◆ AIM OF THE EXERCISE
Where a line in the records below contains the string "figure", tally it; give only the final number.

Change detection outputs
= Beginning of Section =

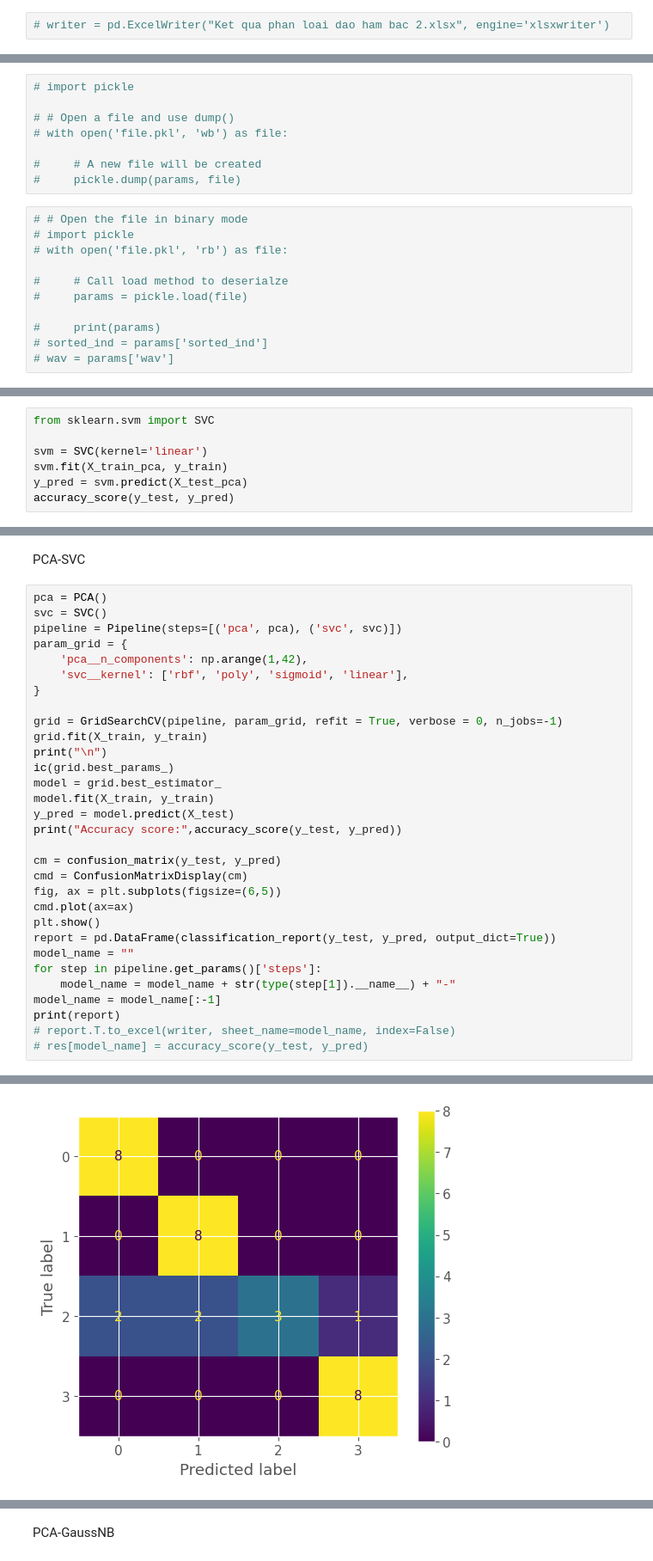
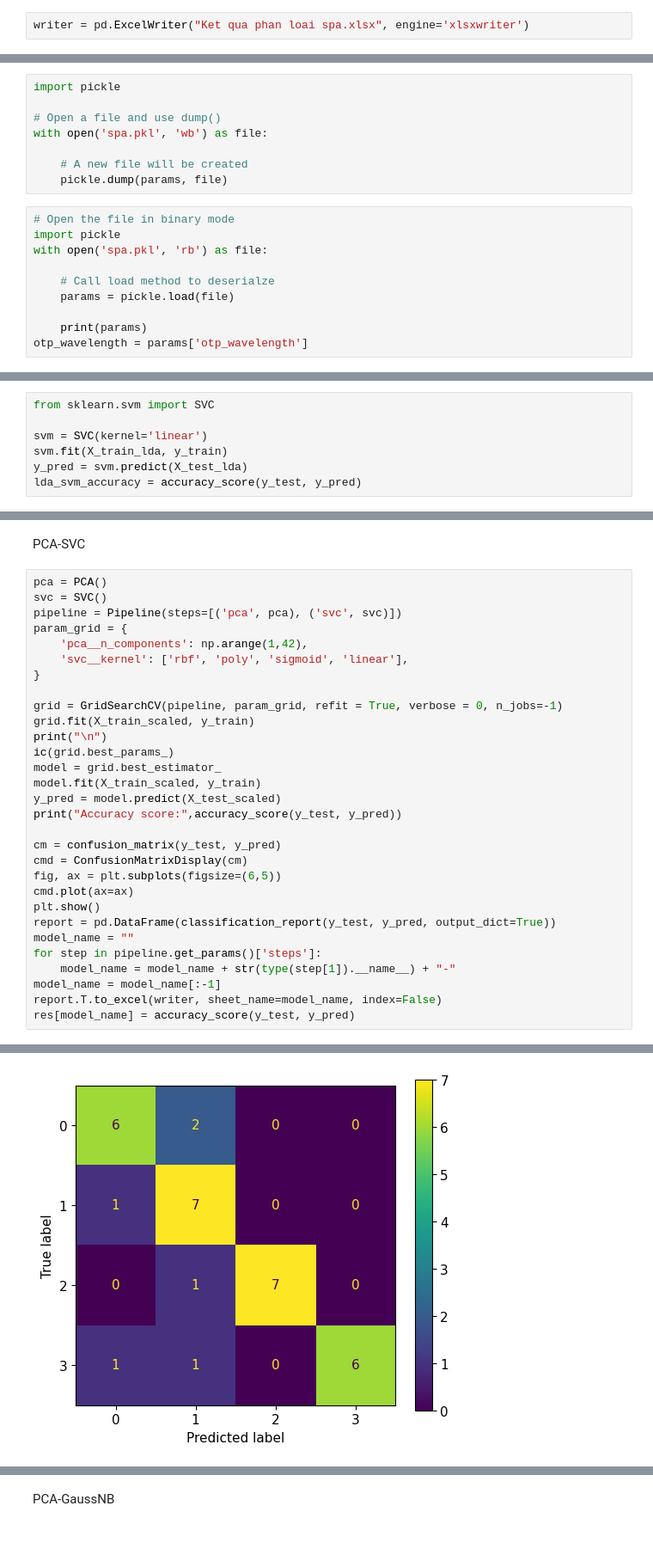
Before and after one commit to ChauBacHozz/IR_Cinnamon, a Jupyter notebook: VungTrong/SPA_feature_selection_ML.ipynb, the cells around one changed output, grey strips where cells are left out. Shown at 86% size. Drawn from its saved outputs; the diff is of its cells as text; blank space fills up the shorter version.

```diff
--- a/VungTrong/SPA_feature_selection.ipynb
+++ b/VungTrong/SPA_feature_selection_ML.ipynb
@@ -17,7 +17,7 @@ import plotly.express as px
 import plotly.graph_objects as go
 from icecream import ic
 # %%
-# writer = pd.ExcelWriter("Ket qua phan loai dao ham bac 2.xlsx", engine='xlsxwriter')
+writer = pd.ExcelWriter("Ket qua phan loai spa.xlsx", engine='xlsxwriter')
 # %%
 data = pd.read_excel("../data/Dataset_HPLC.xlsx", sheet_name="Vungtrong (140)")
 data.head(10)
@@ -192,19 +191,18 @@ otp_wavelength = sorted(otp_wavelength)
 # %%
-# import pickle
+import pickle
 
-# # Open a file and use dump()
-# with open('file.pkl', 'wb') as file:
+# Open a file and use dump()
+with open('spa.pkl', 'wb') as file:
 
-#     # A new file will be created
-#     pickle.dump(params, file)
+    # A new file will be created
+    pickle.dump(params, file)
 # %%
-# # Open the file in binary mode
-# import pickle
-# with open('file.pkl', 'rb') as file:
+# Open the file in binary mode
+import pickle
+with open('spa.pkl', 'rb') as file:
 
-#     # Call load method to deserialze
-#     params = pickle.load(file)
+    # Call load method to deserialze
+    params = pickle.load(file)
 
-#     print(params)
-# sorted_ind = params['sorted_ind']
-# wav = params['wav']
+    print(params)
+otp_wavelength = params['otp_wavelength']
@@ -350,6 +342,6 @@ plt.show()
 from sklearn.svm import SVC
 
 svm = SVC(kernel='linear')
-svm.fit(X_train_pca, y_train)
-y_pred = svm.predict(X_test_pca)
-accuracy_score(y_test, y_pred)
+svm.fit(X_train_lda, y_train)
+y_pred = svm.predict(X_test_lda)
+lda_svm_accuracy = accuracy_score(y_test, y_pred)
@@ -380,12 +370,12 @@ param_grid = {
 }
 
 grid = GridSearchCV(pipeline, param_grid, refit = True, verbose = 0, n_jobs=-1)
-grid.fit(X_train, y_train)
+grid.fit(X_train_scaled, y_train)
 print("\n")
 ic(grid.best_params_)
 model = grid.best_estimator_
-model.fit(X_train, y_train)
-y_pred = model.predict(X_test)
+model.fit(X_train_scaled, y_train)
+y_pred = model.predict(X_test_scaled)
 print("Accuracy score:",accuracy_score(y_test, y_pred))
 
 cm = confusion_matrix(y_test, y_pred)
@@ -398,7 +388,6 @@ model_name = ""
 for step in pipeline.get_params()['steps']:
     model_name = model_name + str(type(step[1]).__name__) + "-"
 model_name = model_name[:-1]
-print(report)
-# report.T.to_excel(writer, sheet_name=model_name, index=False)
-# res[model_name] = accuracy_score(y_test, y_pred)
+report.T.to_excel(writer, sheet_name=model_name, index=False)
+res[model_name] = accuracy_score(y_test, y_pred)
 # %% [output]
@@ -407 +396 @@ Accuracy score: 0.84375
-[figure, old version]
+[figure, new version]
```
Also changed, not shown: parts of 17 cells of this notebook, 6 other files.
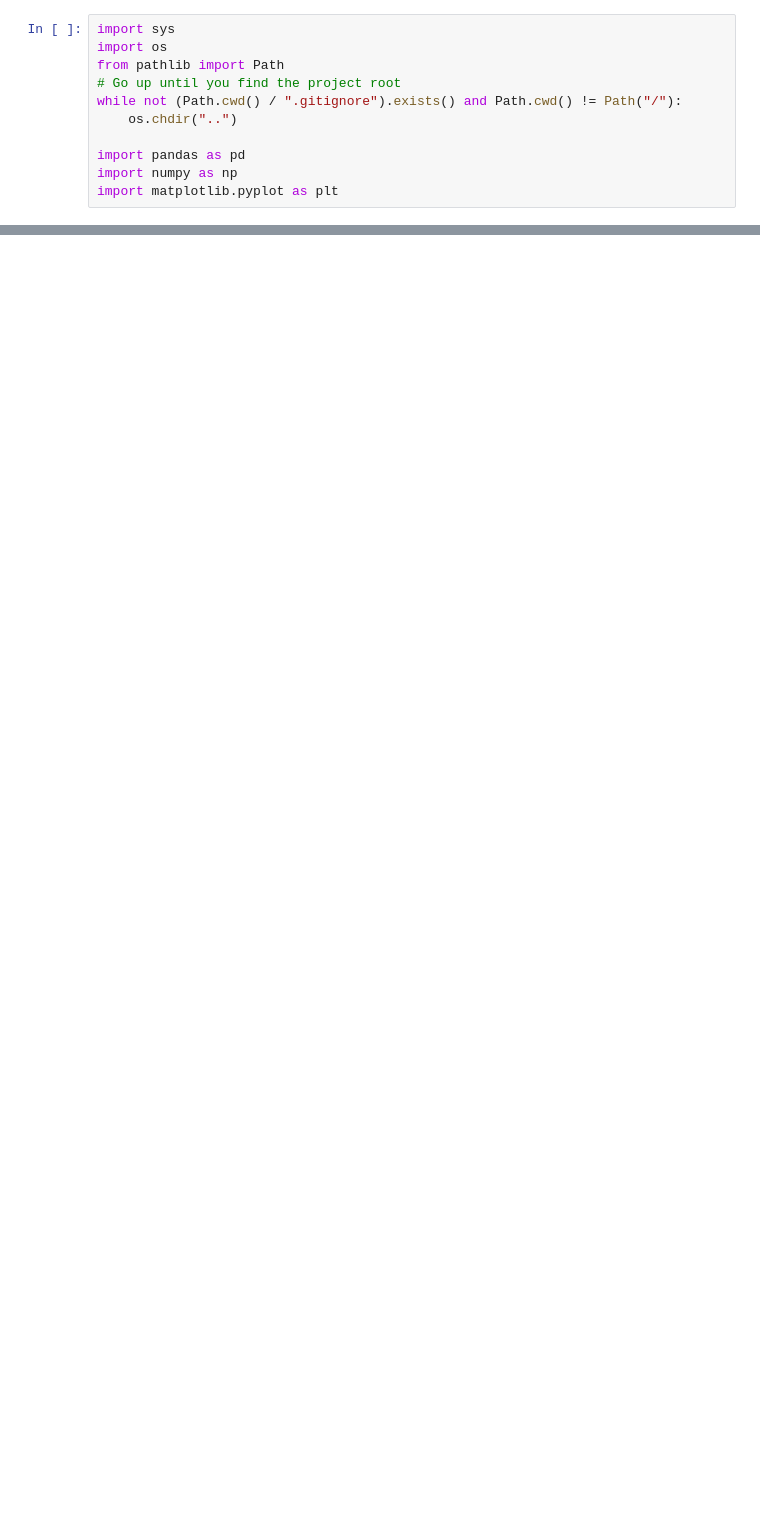
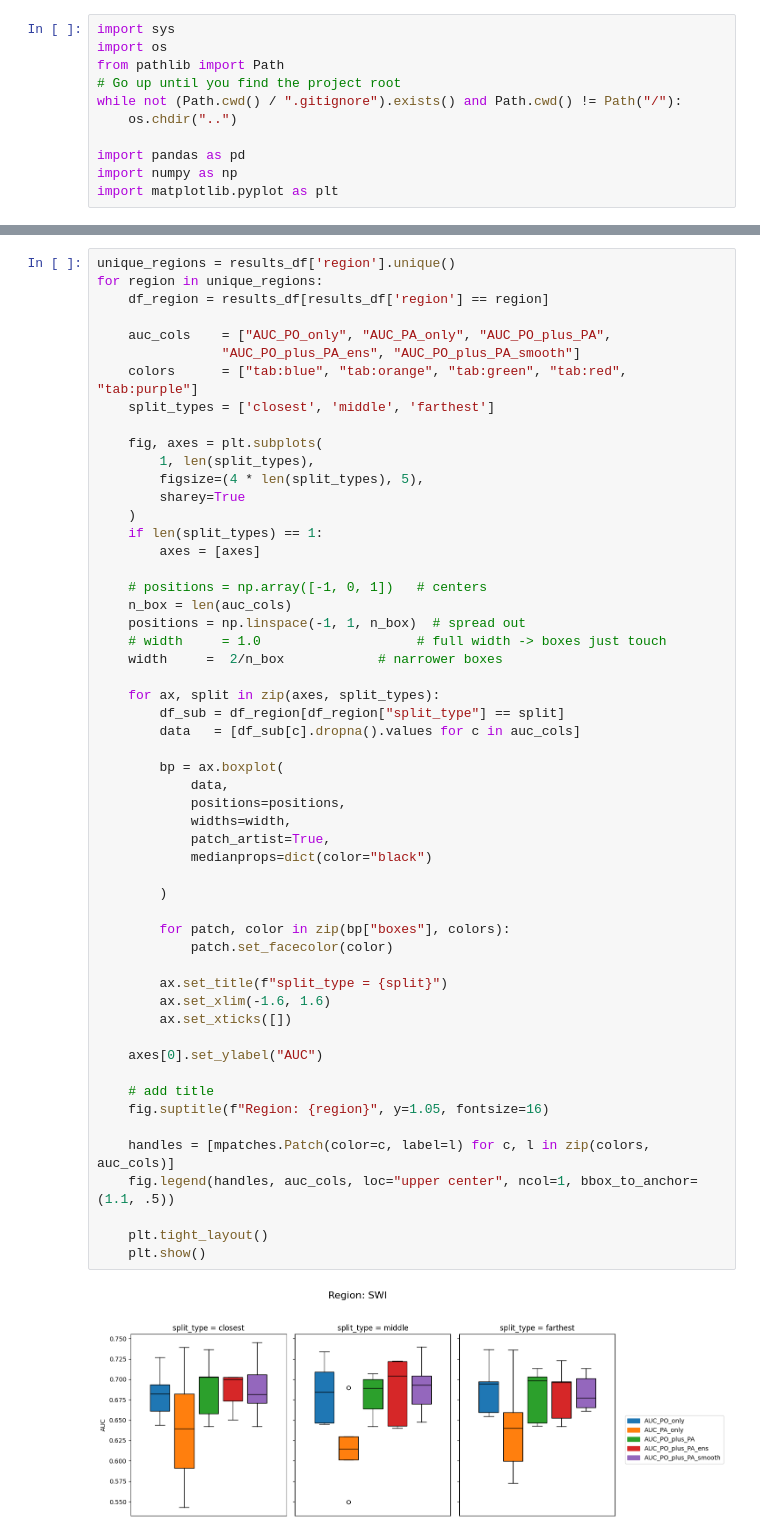
Before and after one commit to pabloubilla/data-integration-sdm, a Jupyter notebook: notebooks/05_dataintg_analysis.ipynb, the cells around one changed output, grey strips where cells are left out. Drawn from its saved outputs; the diff is of its cells as text; blank space fills up the shorter version.

```diff
--- a/notebooks/05_dataintg_analysis.ipynb
+++ b/notebooks/05_dataintg_analysis.ipynb
@@ -46,3 +114,59 @@ dtype: float64
+# %%
+unique_regions = results_df['region'].unique()
+for region in unique_regions:
+    df_region = results_df[results_df['region'] == region]
+
+    auc_cols    = ["AUC_PO_only", "AUC_PA_only", "AUC_PO_plus_PA",
+                "AUC_PO_plus_PA_ens", "AUC_PO_plus_PA_smooth"]
+    colors      = ["tab:blue", "tab:orange", "tab:green", "tab:red", "tab:purple"]
+    split_types = ['closest', 'middle', 'farthest']
+
+    fig, axes = plt.subplots(
+        1, len(split_types),
+        figsize=(4 * len(split_types), 5),
+        sharey=True
+    )
+    if len(split_types) == 1:
+        axes = [axes]
+
+    # positions = np.array([-1, 0, 1])   # centers
+    n_box = len(auc_cols)
+    positions = np.linspace(-1, 1, n_box)  # spread out
+    # width     = 1.0                    # full width -> boxes just touch
+    width     =  2/n_box            # narrower boxes
+
+    for ax, split in zip(axes, split_types):
+        df_sub = df_region[df_region["split_type"] == split]
+        data   = [df_sub[c].dropna().values for c in auc_cols]
+
+        bp = ax.boxplot(
+            data,
+            positions=positions,
+            widths=width,
+            patch_artist=True,
+            medianprops=dict(color="black")
+
+        )
+
+        for patch, color in zip(bp["boxes"], colors):
+            patch.set_facecolor(color)
+
+        ax.set_title(f"split_type = {split}")
+        ax.set_xlim(-1.6, 1.6)
+        ax.set_xticks([])
+
+    axes[0].set_ylabel("AUC")
+
+    # add title
+    fig.suptitle(f"Region: {region}", y=1.05, fontsize=16)
+
+    handles = [mpatches.Patch(color=c, label=l) for c, l in zip(colors, auc_cols)]
+    fig.legend(handles, auc_cols, loc="upper center", ncol=1, bbox_to_anchor=(1.1, .5))
+
+    plt.tight_layout()
+    plt.show()
+# %% [output]
+[figure, added]
 # %%
 results_df.sort_values(by = 'train_test_dist').plot(
     x="train_test_dist",
```
Also changed, not shown: parts of 9 cells of this notebook, 2 other files.
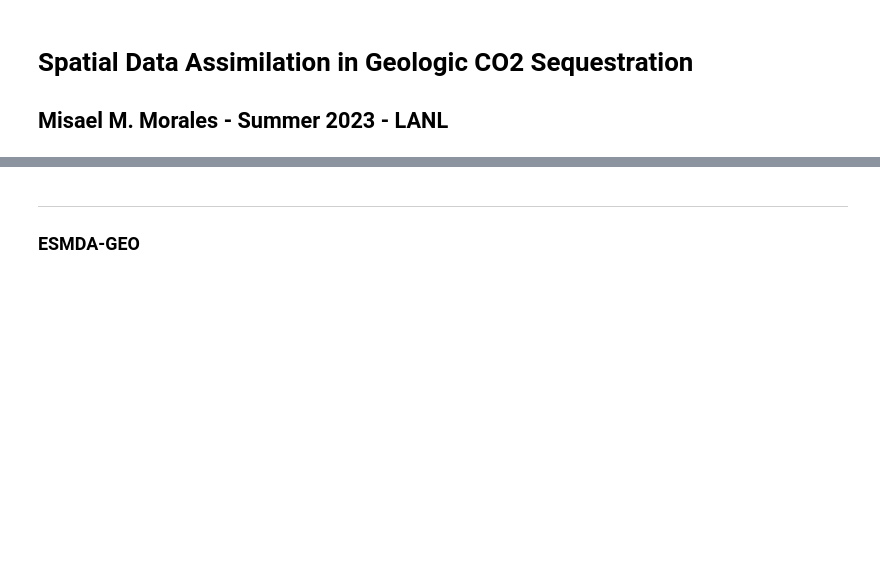
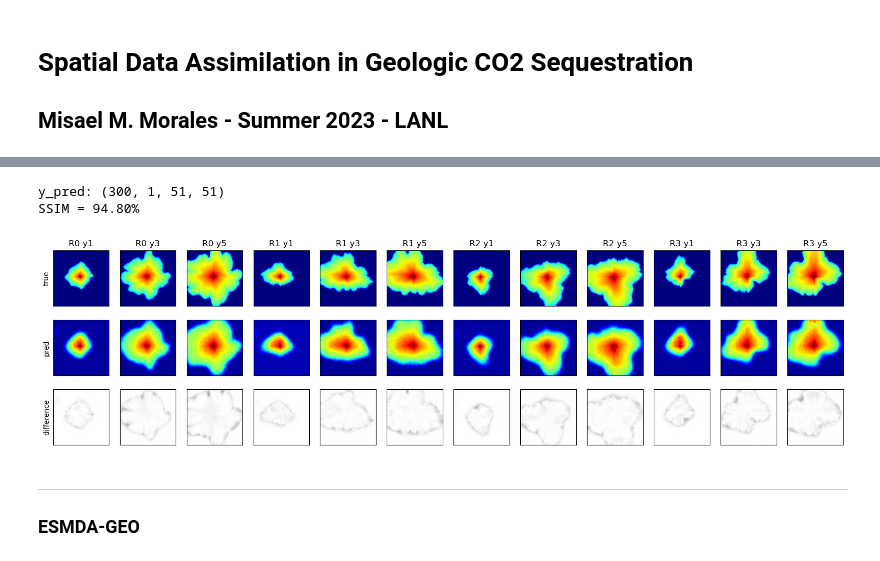
Before and after one commit to misaelmmorales/CO2-Spatial-Data-Assimilation, a Jupyter notebook: main.ipynb, the cells around one changed output, grey strips where cells are left out. Cells and saved outputs as stored; diff of their text form; code cells hidden in the pictures; blank space fills up the shorter version.

```diff
--- a/main.ipynb
+++ b/main.ipynb
@@ -32,3 +136,31 @@ Perm All shape: (101, 2601)
+# %%
+y_pred = model(x.to(device)).detach().cpu().numpy().astype('float64')
+print('y_pred:', y_pred.shape)
+
+print('SSIM = {:.2f}%'.format(100*ssim(y_train, y_pred, channel_axis=1)))
+
+labs = ['true', 'pred', 'difference']
+fig, axs = plt.subplots(3, 12, figsize=(20,5))
+t = 0
+for j in range(12):
+    nreal = j//3
+    true = y_train[j,0]
+    pred = y_pred[j,0]
+    axs[0,j].imshow(true, 'jet')
+    axs[1,j].imshow(pred, 'jet')
+    er = axs[2,j].imshow(np.abs(true-pred), 'binary', vmin=0, vmax=1)
+    axs[0,j].set(title='R{} y{}'.format(nreal, t_steps[t]))
+    t += 1
+    if t==3:
+        t = 0
+    for i in range(3):
+        axs[i,j].set(xticks=[], yticks=[])
+        axs[i,0].set(ylabel=labs[i])
+plt.show()
+# %% [output]
+y_pred: (300, 1, 51, 51)
+SSIM = 94.80%
+[figure, added]
 # %% [markdown]
 ***
 ### ESMDA-GEO
```
Also changed, not shown: parts of 7 cells of this notebook.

= End of Section =

◆ REPLY
4